#### TASK INPUT

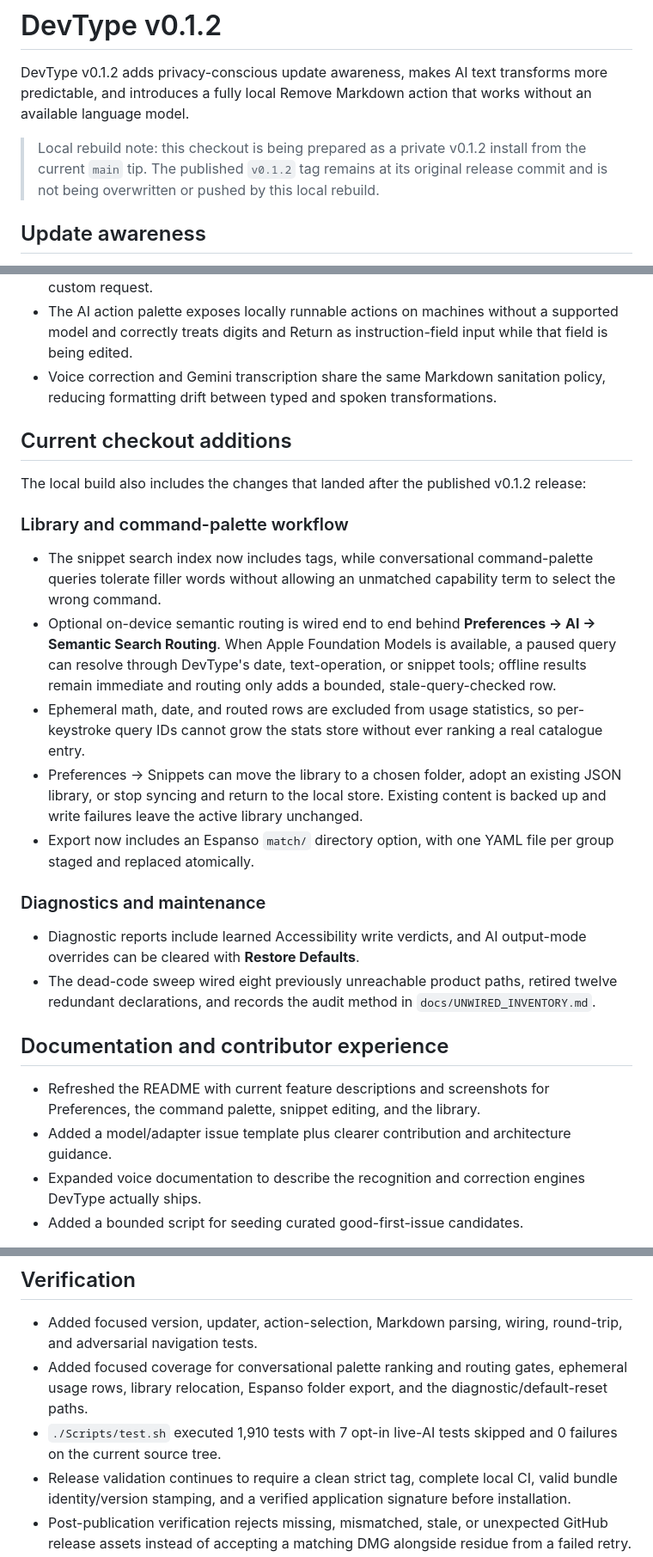
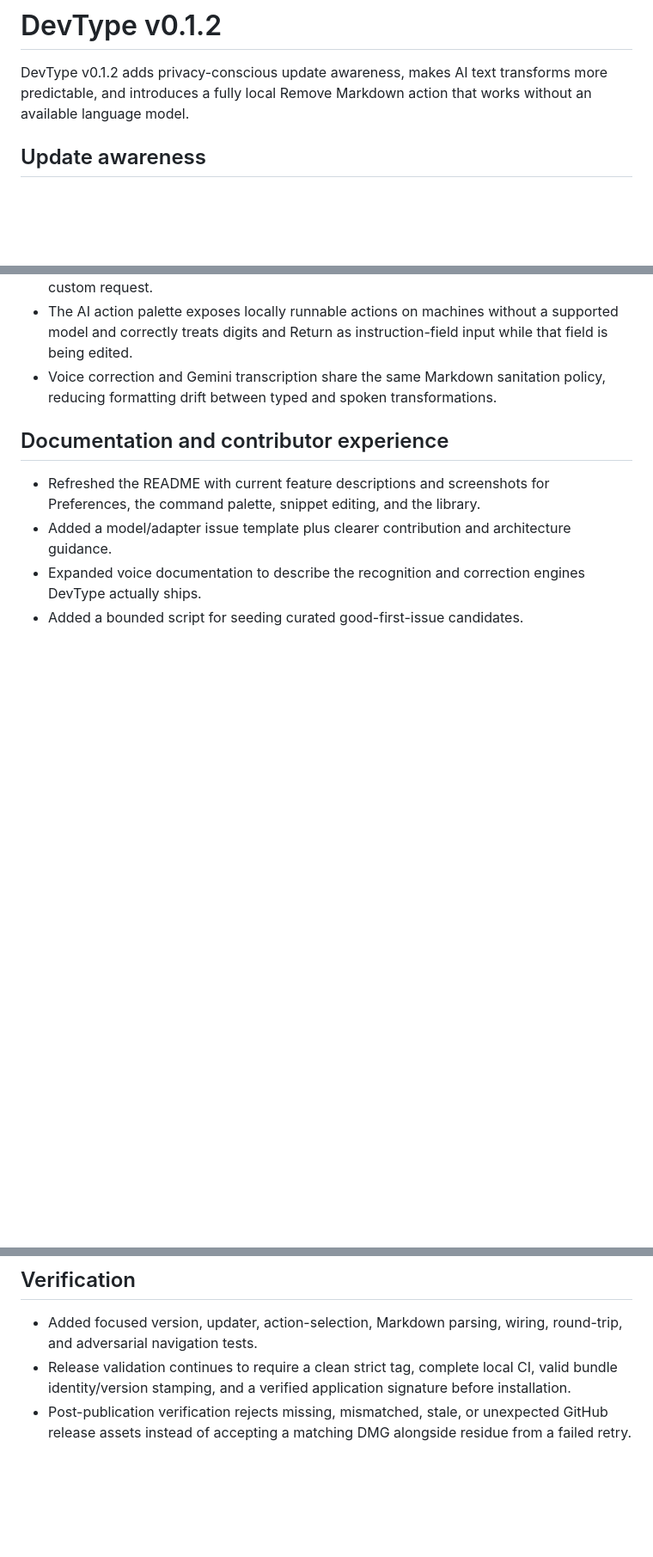
Before and after one commit to bharathvbcr/DevType, a Markdown page: docs/releases/v0.1.2.md, 3 parts joined by grey strips. Shown at 86% size. Rendered like a GitHub page; blank space fills up the shorter version.

```diff
--- a/docs/releases/v0.1.2.md
+++ b/docs/releases/v0.1.2.md
@@ -2,10 +2,6 @@
 
 DevType v0.1.2 adds privacy-conscious update awareness, makes AI text transforms more predictable,
 and introduces a fully local Remove Markdown action that works without an available language model.
-
-> Local rebuild note: this checkout is being prepared as a private v0.1.2 install from the current
-> `main` tip. The published `v0.1.2` tag remains at its original release commit and is not being
-> overwritten or pushed by this local rebuild.
 
 ## Update awareness
 
@@ -35,33 +31,6 @@ and introduces a fully local Remove Markdown action that works without an availa
 - Voice correction and Gemini transcription share the same Markdown sanitation policy, reducing
   formatting drift between typed and spoken transformations.
 
-## Current checkout additions
-
-The local build also includes the changes that landed after the published v0.1.2 release:
-
-### Library and command-palette workflow
-
-- The snippet search index now includes tags, while conversational command-palette queries tolerate
-  filler words without allowing an unmatched capability term to select the wrong command.
-- Optional on-device semantic routing is wired end to end behind **Preferences → AI → Semantic
-  Search Routing**. When Apple Foundation Models is available, a paused query can resolve through
-  DevType's date, text-operation, or snippet tools; offline results remain immediate and routing
-  only adds a bounded, stale-query-checked row.
-- Ephemeral math, date, and routed rows are excluded from usage statistics, so per-keystroke query
-  IDs cannot grow the stats store without ever ranking a real catalogue entry.
-- Preferences → Snippets can move the library to a chosen folder, adopt an existing JSON library,
-  or stop syncing and return to the local store. Existing content is backed up and write failures
-  leave the active library unchanged.
-- Export now includes an Espanso `match/` directory option, with one YAML file per group staged
-  and replaced atomically.
-
-### Diagnostics and maintenance
-
-- Diagnostic reports include learned Accessibility write verdicts, and AI output-mode overrides can
-  be cleared with **Restore Defaults**.
-- The dead-code sweep wired eight previously unreachable product paths, retired twelve redundant
-  declarations, and records the audit method in `docs/UNWIRED_INVENTORY.md`.
-
 ## Documentation and contributor experience
 
 - Refreshed the README with current feature descriptions and screenshots for Preferences, the
@@ -75,10 +44,6 @@ The local build also includes the changes that landed after the published v0.1.2
 
 - Added focused version, updater, action-selection, Markdown parsing, wiring, round-trip, and
   adversarial navigation tests.
-- Added focused coverage for conversational palette ranking and routing gates, ephemeral usage
-  rows, library relocation, Espanso folder export, and the diagnostic/default-reset paths.
-- `./Scripts/test.sh` executed 1,910 tests with 7 opt-in live-AI tests skipped and 0 failures on
-  the current source tree.
 - Release validation continues to require a clean strict tag, complete local CI, valid bundle
   identity/version stamping, and a verified application signature before installation.
 - Post-publication verification rejects missing, mismatched, stale, or unexpected GitHub release
```
Also changed, not shown: docs/releases/v0.1.3.md (+29 -2 lines).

########

With "action" as the string to find, copy every line of the records that holds it.

- [ANSWER FOR THE TASK]:
 and introduces a fully local Remove Markdown action that works without an available language model.
@@ -35,33 +31,6 @@ and introduces a fully local Remove Markdown action that works without an availa
 - Added focused version, updater, action-selection, Markdown parsing, wiring, round-trip, and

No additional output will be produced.